Pan-African Living Dictionaries Online (PALDO)
Afia Obinim, Tuesday. April 1, 2008
PALDO, the Pan-African Living Dictionary Online, is a multilingual dictionary project in several African languages(*) being run by the Kamusi Project. The project is using software developed by kasahorow to manage the multilingual content. The initial stages of PALDO include:
- 2500-term IT terminology lexicons for 12 languages, supported by IDRC as part of the PALnet initiative
- Kinyarwanda - English - Swahili dictionary, supported by the US National Endowment for the Humanities
Plans for further languages are in development.
As part of the planning process, dictionary entry structures are being developed for many languages (*), including both current and anticipated PALDO languages. We welcome constructive comments on the structures for any of these languages, as well as proposals for additional languages for inclusion.
Dictionary entry structures at an advanced stage of development:
Dictionary entry structures under review by project partners:
Dictionary entry structures under development:
* A note on language names: In general, we call languages by their most common English names in our English documentation. Each language has its own name for itself that is appropriate when speaking in that language. However, we do not insist that speakers of any language must know the own-language term for each other language before they are entitled to talk about it, such as Kiswahili (the own-language term for Swahili), Sesotho (the own-language term for Sotho), or Français (the own-language term for French) - much less العربية instead of "Arabic." So, when speaking English, we refer to languages by their usual English names, with a few exceptions such as Kinyarwanda - where the English name for the language, "Rwanda," can cause confusion with the name of the country.
A second issue is that many languages have multiple names, or that a single name can refer to multiple languages. In such cases, we are forced to choose one name as an umbrella label, although we are fully aware that the name is problematic. Examples include Mande and Fula, which we are using as umbrella terms for the sake of convenience.

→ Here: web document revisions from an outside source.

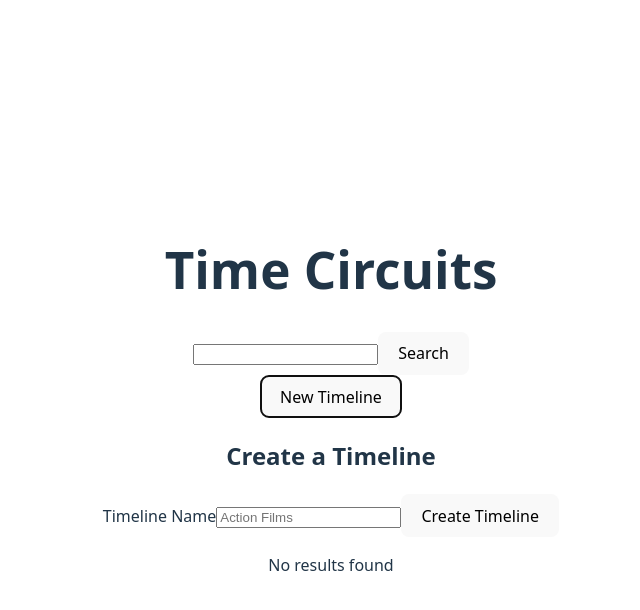
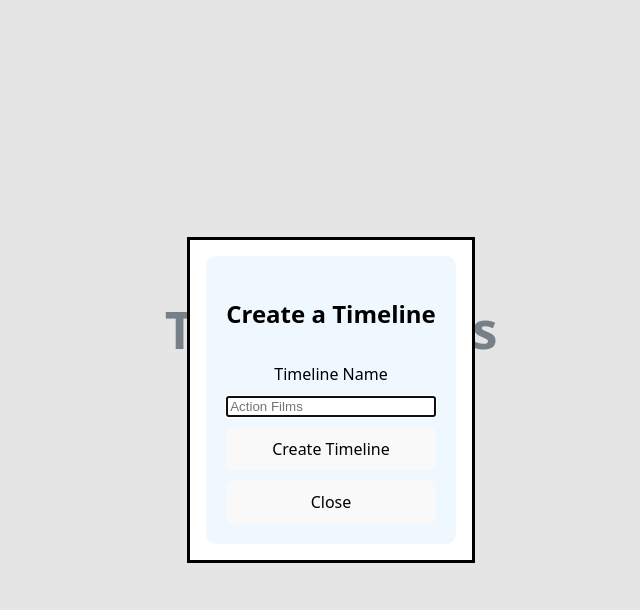
Before and after one commit to danpgomez/time-circuits, a React (Vite) app: page / in a window 1280 px wide. Both pictures are taken after a click on the button "New Timeline". Shown: the top 610 px of the page, without its empty margins (309-949 px from the left). Built offline with nearby package versions, Linux system fonts and the light colour scheme.

Commit message:
Dismiss Timeline dialog with button and esc key

```diff
--- a/src/App.jsx
+++ b/src/App.jsx
@@ -10,11 +10,6 @@ function App() {
   const [status, setStatus] = React.useState("idle");
   const [selectedItems, setSelectedItems] = React.useState([]);
   const [timelines, setTimelines] = React.useState([]);
-  const [showTimelineForm, setShowTimelineForm] = React.useState(false);
-
-  function handleTimelineFormDisplay() {
-    setShowTimelineForm(!showTimelineForm);
-  }
 
   return (
     <>
@@ -24,8 +19,7 @@ function App() {
           status={status}
           setStatus={setStatus}
         />
-        <button className="new-timeline-button" onClick={handleTimelineFormDisplay}>New Timeline</button>
-        {showTimelineForm && <TimelineForm timelines={timelines} setTimelines={setTimelines} />}
+        <TimelineForm timelines={timelines} setTimelines={setTimelines}/>
       </header>
       <main>
         <TimelinesList timelines={timelines}/>
--- /dev/null
+++ b/src/components/TimelineForm/TimelineForm.css
@@ -0,0 +1,20 @@
+.timeline-dialog::backdrop {
+    /* position: relative;
+    top: 0;
+    bottom: 0;
+    left: 0;
+    right: 0; */
+    background-color: hsla(0, 0%, 80%, 0.5);
+    /* display: flex;
+    justify-content: center;
+    align-items: center; */
+}
+
+.timeline-form {
+    background-color: aliceblue;
+    display: flex;
+    flex-direction: column;
+    padding: 20px;
+    gap: 10px;
+    border-radius: 10px;
+}
--- a/src/components/TimelineForm/TimelineForm.jsx
+++ b/src/components/TimelineForm/TimelineForm.jsx
@@ -1,4 +1,20 @@
+import { useRef } from "react";
+import "./TimelineForm.css";
+
 function TimelineForm({ timelines, setTimelines }) {
+    const dialogRef = useRef();
+
+    function handleTimelineFormDisplay() {
+        if (!dialogRef.current.open) {
+            dialogRef.current.showModal();
+        }
+    }
+
+    function closeDialog() {
+        if (dialogRef.current.open) {
+            dialogRef.current.close();
+        }
+    }
 
     function handleSubmit(event) {
         event.preventDefault();
@@ -11,7 +27,10 @@ function TimelineForm({ timelines, setTimelines }) {
         setTimelines([...timelines, newTimeline]);
     }
 
-    return <form action="" className="timeline-form" onSubmit={event => handleSubmit(event)}>
+    return <>
+        <button className="new-timeline-button" onClick={handleTimelineFormDisplay}>New Timeline</button>
+        <dialog className="timeline-dialog" id="timeline-dialog" ref={dialogRef}>
+            <form action="" className="timeline-form" onSubmit={event => handleSubmit(event)}>
                 <h2>Create a Timeline</h2>
                 <label htmlFor="timeline-name">Timeline Name</label>
                 <input
@@ -20,8 +39,11 @@ function TimelineForm({ timelines, setTimelines }) {
                     name="timeline-name"
                     placeholder="Action Films"
                 />
-        <button>Create Timeline</button>
+                <button type="submit" className="dialog-submit-btn">Create Timeline</button>
+                <button type="button" className="dialog-close-btn" onClick={closeDialog}>Close</button>
             </form>
+        </dialog>
+    </>
 }
 
 export default TimelineForm;
```
Lines whose indentation alone changed are shown as unchanged.
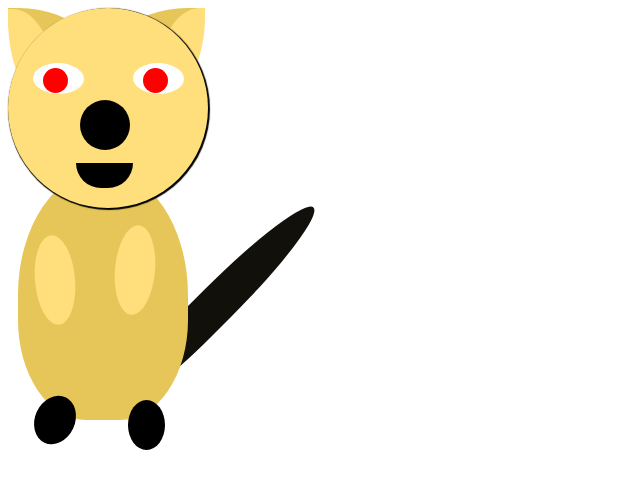
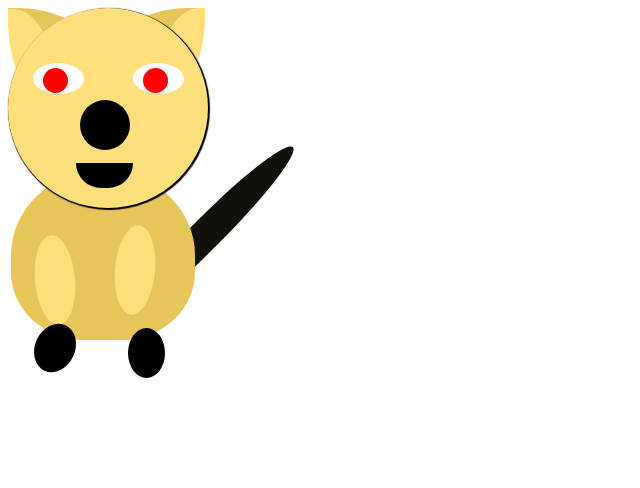
Before and after one commit to rfkinline/IOTBC-CryptoKittiesClone, a plain HTML site: page index.html in a window 1280 px wide. Shown: the whole page, without its empty margins (0-640 px from the left). Drawn offline with Linux system fonts and the light colour scheme.

Commit message:
first check

```diff
--- a/index.html
+++ b/index.html
@@ -25,7 +25,7 @@
                 <div class="mouth"></div>
             </div>
 
-            <div id="catBody" class="bodyMain">
+            <div>
                 <div class="body"></div>
                 <div class="tail"></div>
                 <div class="right-hand"></div>
--- a/style.css
+++ b/style.css
@@ -94,10 +94,10 @@
 .body{
     border-radius: 80% 80% 100% 100%;
     background-color: rgb(231, 198, 89);
-    width: 170px;
-    height: 250px;
+    width: 184px;
+    height: 170px;
     top: 170px;
-    left: 18;
+    left: 11;
     position: absolute;
     transform: scale(1, -1);
     z-index: -1;
@@ -106,10 +106,10 @@
 .tail{
     border-radius: 70% 90% 90% 70%;
     background-color: rgb(17, 16, 11);
-    width: 270px;
-    height: 38px;
-    top: 76px;
-    left: 75;
+    width: 233px;
+    height: 31px;
+    top: 6px;
+    left: 86px;
     position: relative;
     transform: scale(1, -1) rotate(45deg);
     z-index: -2;
@@ -144,7 +144,7 @@
     background-color: black;
     width: 50px;
     height: 40px;
-    top: 400px;
+    top: 328px;
     left: 30;
     position: absolute;
     transform: scale(1, 1) rotate(115deg);
@@ -156,7 +156,7 @@
     background-color: black;
     width: 37px;
     height: 50px;
-    top: 400px;
+    top: 328px;
     left: 128;
     position: absolute;
     transform: scale(1, 1) rotate(70dg);
```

Documentation for specific PALDO components will discuss naming issues for their particular languages in more detail as necessary, such as this article about the names Swahili and Kiswahili.